Data records:

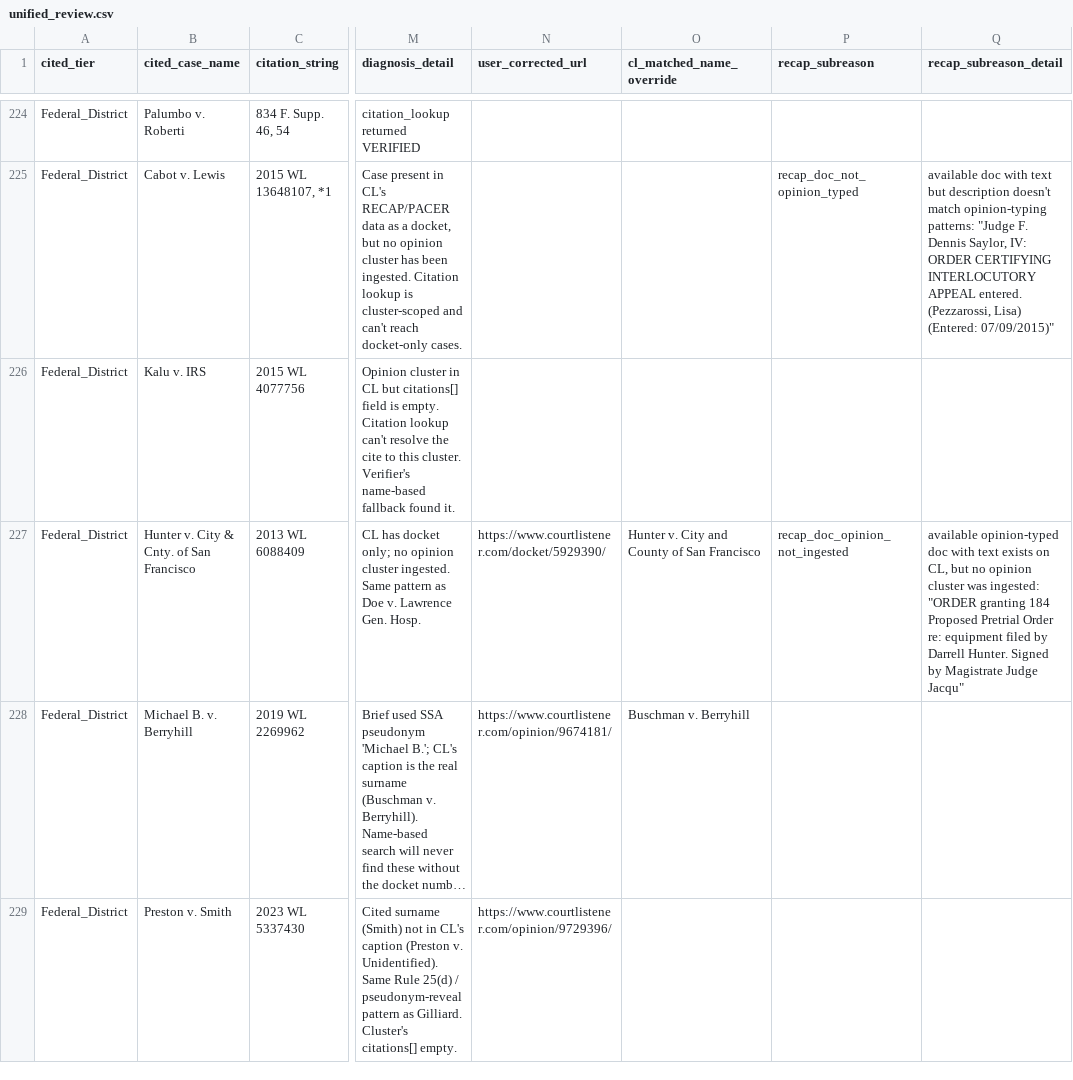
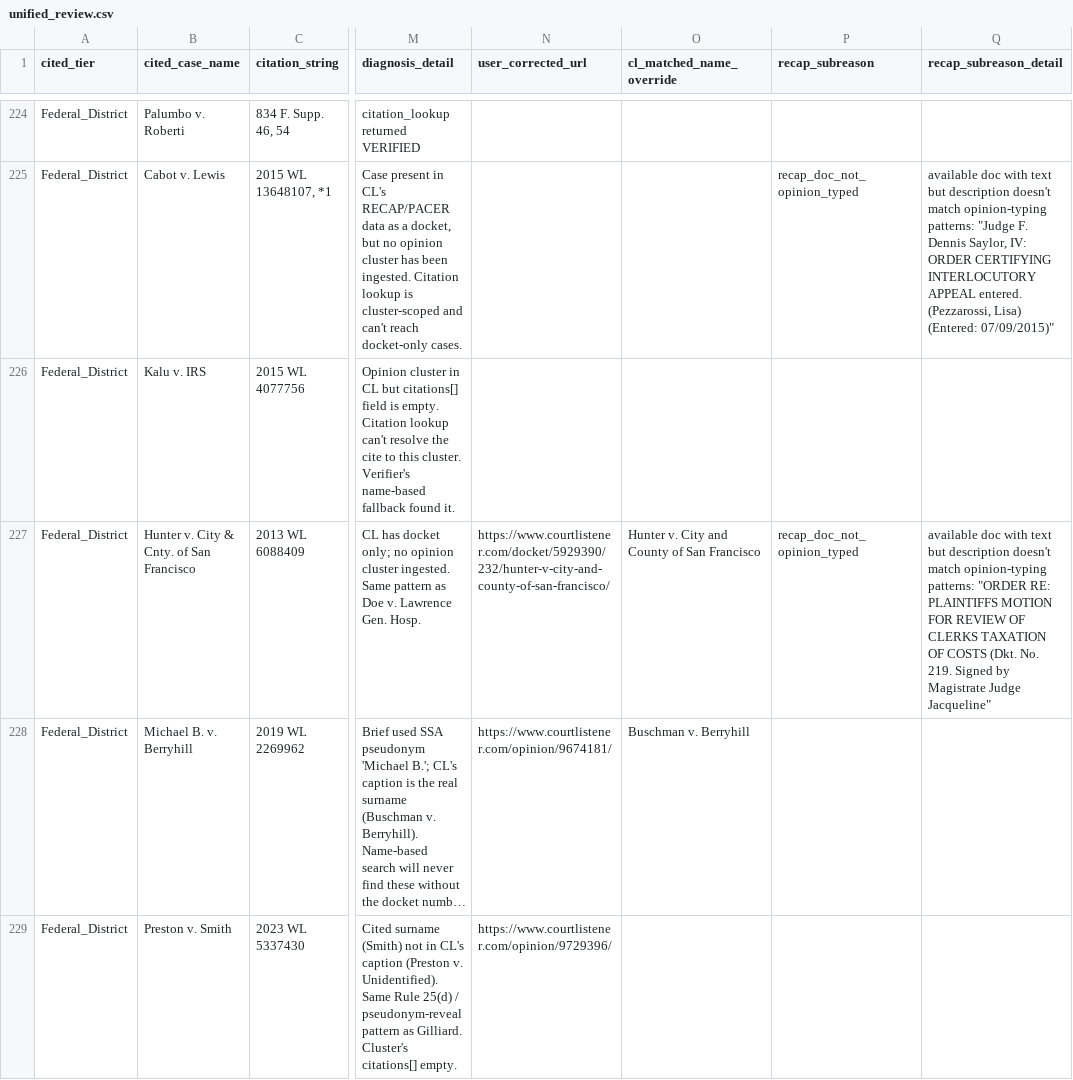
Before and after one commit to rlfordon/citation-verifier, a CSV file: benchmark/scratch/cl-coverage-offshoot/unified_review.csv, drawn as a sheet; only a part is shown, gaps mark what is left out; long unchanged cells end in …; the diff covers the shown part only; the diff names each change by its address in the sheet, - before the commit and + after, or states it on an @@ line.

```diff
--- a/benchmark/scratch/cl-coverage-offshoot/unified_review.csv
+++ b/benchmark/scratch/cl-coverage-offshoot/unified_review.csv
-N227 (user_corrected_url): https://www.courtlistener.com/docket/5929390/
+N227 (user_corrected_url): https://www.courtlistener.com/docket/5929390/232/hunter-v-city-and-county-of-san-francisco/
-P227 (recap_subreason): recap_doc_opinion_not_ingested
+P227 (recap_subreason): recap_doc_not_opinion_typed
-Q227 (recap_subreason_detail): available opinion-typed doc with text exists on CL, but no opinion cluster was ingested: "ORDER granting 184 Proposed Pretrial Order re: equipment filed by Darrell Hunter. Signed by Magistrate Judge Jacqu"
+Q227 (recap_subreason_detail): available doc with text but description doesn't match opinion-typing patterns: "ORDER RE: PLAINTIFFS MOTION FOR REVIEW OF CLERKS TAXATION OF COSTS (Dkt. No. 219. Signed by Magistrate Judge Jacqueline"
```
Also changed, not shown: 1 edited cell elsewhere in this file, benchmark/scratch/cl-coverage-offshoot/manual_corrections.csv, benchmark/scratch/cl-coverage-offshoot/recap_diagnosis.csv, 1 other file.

▶ [Activity]
Take every line from the records that holds "coverage" and copy it down.

▶ [Task solution]
Before and after one commit to rlfordon/citation-verifier, a CSV file: benchmark/scratch/cl-coverage-offshoot/unified_review.csv, drawn as a sheet; only a part is shown, gaps mark what is left out; long unchanged cells end in …; the diff covers the shown part only; the diff names each change by its address in the sheet, - before the commit and + after, or states it on an @@ line.
--- a/benchmark/scratch/cl-coverage-offshoot/unified_review.csv
+++ b/benchmark/scratch/cl-coverage-offshoot/unified_review.csv
Also changed, not shown: 1 edited cell elsewhere in this file, benchmark/scratch/cl-coverage-offshoot/manual_corrections.csv, benchmark/scratch/cl-coverage-offshoot/recap_diagnosis.csv, 1 other file.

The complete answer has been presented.